(DATA PROVIDED)

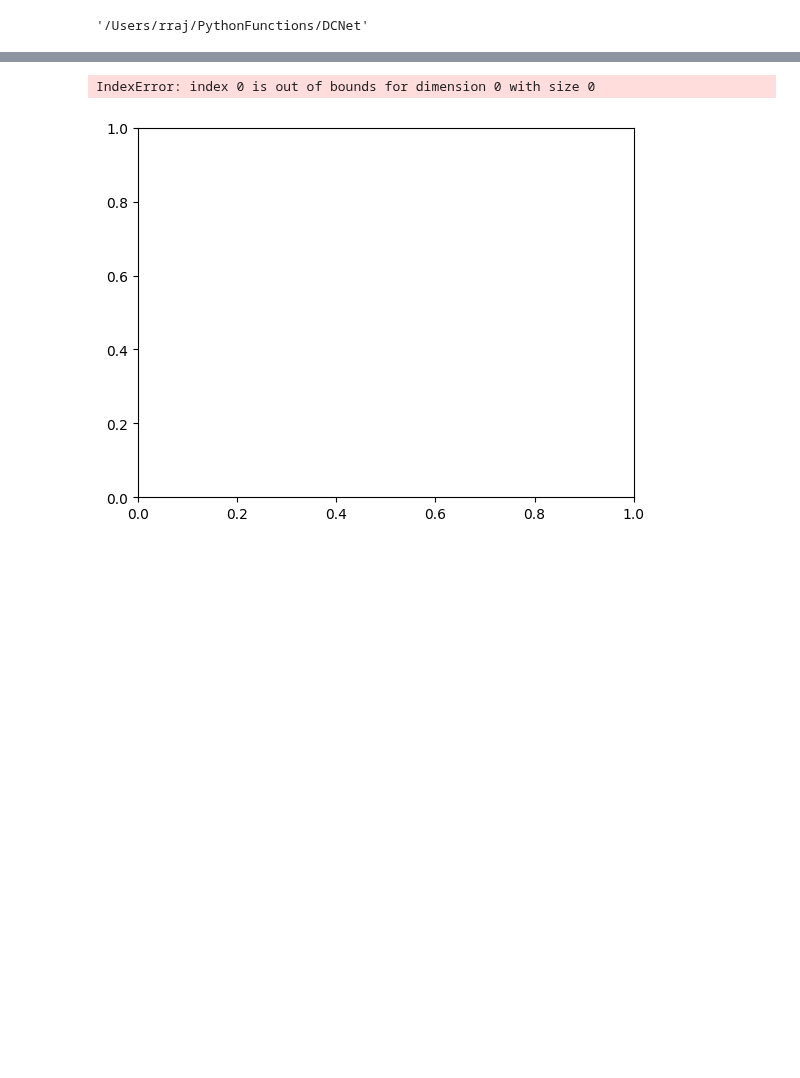
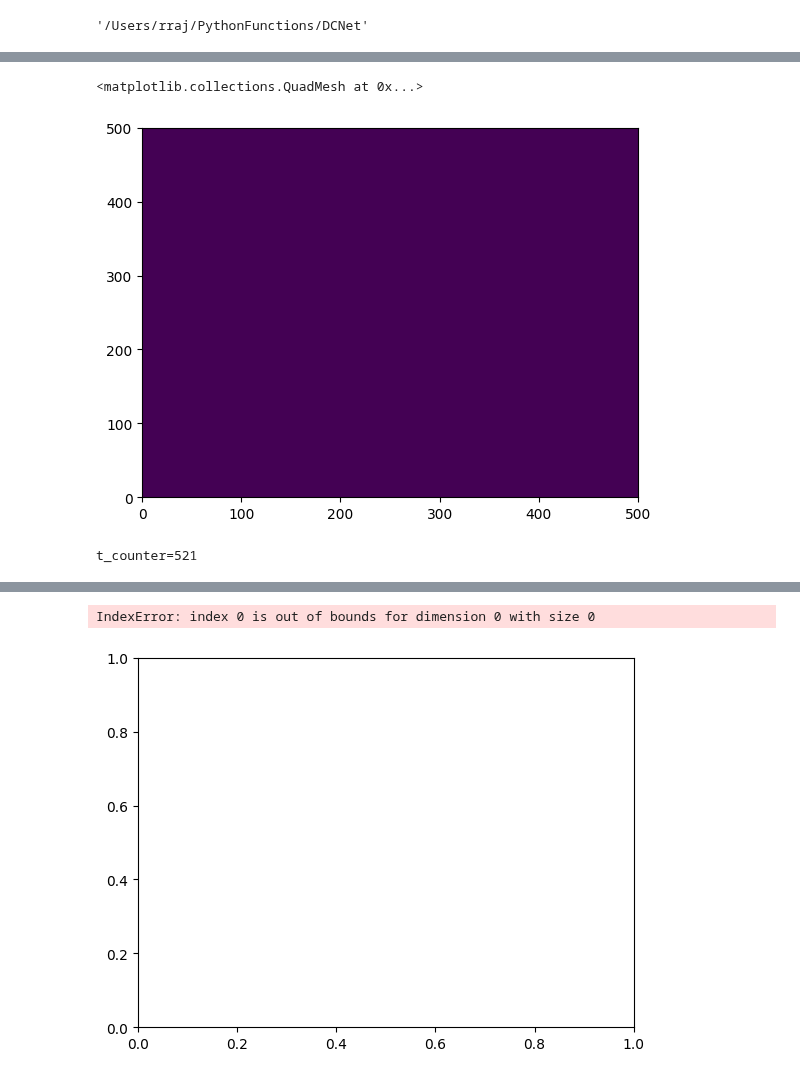
Before and after one commit to wormLove/DCNet, a Jupyter notebook: DCNet2.ipynb, the cells around one changed output, grey strips where cells are left out. Cells and saved outputs as stored; diff of their text form; code cells hidden in the pictures; blank space fills up the shorter version.

Commit message:
implemented teacher

```diff
--- a/DCNet2.ipynb
+++ b/DCNet2.ipynb
@@ -79,39 +79,35 @@ plt.legend()
+# %%
+plt.pcolormesh(module_c.recurrent_weights)
+# %% [output]
+<matplotlib.collections.QuadMesh at 0x...>
+[figure, added]
 # %%
-train_size = 30000
+train_size = 5000
+epoch = 200
 precisions = []
 recalls = []
-consistencies = []
+beta = 1 - 1/epoch
+t_counter = 0
 
-for epoch in range(100, 600, 100):
-    metric1.reset()
-    metric2.reset()
+module_d = DiscriminationModule(500, DatasetInitializer(mnist_data, num_classes=10), beta=beta)
+module_c = ClassificationModule(500, IdentityInitializer(), teacher_cut_off=7.0)
+#module_c.pruning('on')
+metric1.reset()
+for eidx in tqdm(range(train_size//epoch)):
+    for x in loader(epoch):
+        y_ = module_d(x)
+        y = module_c(y_)
+        if torch.rand(1).item() < 0.05:
+            module_c.teach()
+            t_counter += 1
 
-    precision = []
-    recall = []
-    consistency = []
-
-    beta = 1 - (1/epoch)
-    module_d = DiscriminationModule(1000, DatasetInitializer(dataset=mnist_data, num_classes=10), beta=beta)
-    module_c = ClassificationModule(1000, IdentityInitializer())
-    #module_c.pruning('on')
-
-    for _ in tqdm(range(train_size//epoch), desc=str(epoch)):
-        for x in loader(epoch):
-            y_ = module_d(x)
-            module_c(y_)
-
-        module_d.organize()
-        module_c.organize()
-        metric1.update(module_c.recurrent_weights, module_d.labels(10))
-        metric2.update(module_d.labels(10))
-
-        p, r = metric1.compute()
-        c = metric2.compute()
-        precision.append(p)
-        recall.append(r)
-        consistency.append(c)
-
-    precisions.append(precision)
-    recalls.append(recall)
-    consistencies.append(consistency)
+    module_d.organize()
+    module_c.organize()
+    metric1.update(module_c.recurrent_weights, module_d.labels(10))
+    p, r = metric1.compute()
+    precisions.append(p)
+    recalls.append(r)
+print(f"{t_counter=}")
+# %% [output]
+t_counter=521
 # %%
```
Also changed, not shown: parts of 6 cells of this notebook, 2 other files.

(End DATA PROVIDED)

### AIM OF THE EXERCISE
Can you repeat every record above exactly, apart from the pictures?

### OUTPUT BELOW
Before and after one commit to wormLove/DCNet, a Jupyter notebook: DCNet2.ipynb, the cells around one changed output, grey strips where cells are left out. Cells and saved outputs as stored; diff of their text form; code cells hidden in the pictures; blank space fills up the shorter version.

Commit message:
implemented teacher

```diff
--- a/DCNet2.ipynb
+++ b/DCNet2.ipynb
@@ -79,39 +79,35 @@ plt.legend()
+# %%
+plt.pcolormesh(module_c.recurrent_weights)
+# %% [output]
+<matplotlib.collections.QuadMesh at 0x...>
+[figure, added]
 # %%
-train_size = 30000
+train_size = 5000
+epoch = 200
 precisions = []
 recalls = []
-consistencies = []
+beta = 1 - 1/epoch
+t_counter = 0
 
-for epoch in range(100, 600, 100):
-    metric1.reset()
-    metric2.reset()
+module_d = DiscriminationModule(500, DatasetInitializer(mnist_data, num_classes=10), beta=beta)
+module_c = ClassificationModule(500, IdentityInitializer(), teacher_cut_off=7.0)
+#module_c.pruning('on')
+metric1.reset()
+for eidx in tqdm(range(train_size//epoch)):
+    for x in loader(epoch):
+        y_ = module_d(x)
+        y = module_c(y_)
+        if torch.rand(1).item() < 0.05:
+            module_c.teach()
+            t_counter += 1
 
-    precision = []
-    recall = []
-    consistency = []
-
-    beta = 1 - (1/epoch)
-    module_d = DiscriminationModule(1000, DatasetInitializer(dataset=mnist_data, num_classes=10), beta=beta)
-    module_c = ClassificationModule(1000, IdentityInitializer())
-    #module_c.pruning('on')
-
-    for _ in tqdm(range(train_size//epoch), desc=str(epoch)):
-        for x in loader(epoch):
-            y_ = module_d(x)
-            module_c(y_)
-
-        module_d.organize()
-        module_c.organize()
-        metric1.update(module_c.recurrent_weights, module_d.labels(10))
-        metric2.update(module_d.labels(10))
-
-        p, r = metric1.compute()
-        c = metric2.compute()
-        precision.append(p)
-        recall.append(r)
-        consistency.append(c)
-
-    precisions.append(precision)
-    recalls.append(recall)
-    consistencies.append(consistency)
+    module_d.organize()
+    module_c.organize()
+    metric1.update(module_c.recurrent_weights, module_d.labels(10))
+    p, r = metric1.compute()
+    precisions.append(p)
+    recalls.append(r)
+print(f"{t_counter=}")
+# %% [output]
+t_counter=521
 # %%
```
Also changed, not shown: parts of 6 cells of this notebook, 2 other files.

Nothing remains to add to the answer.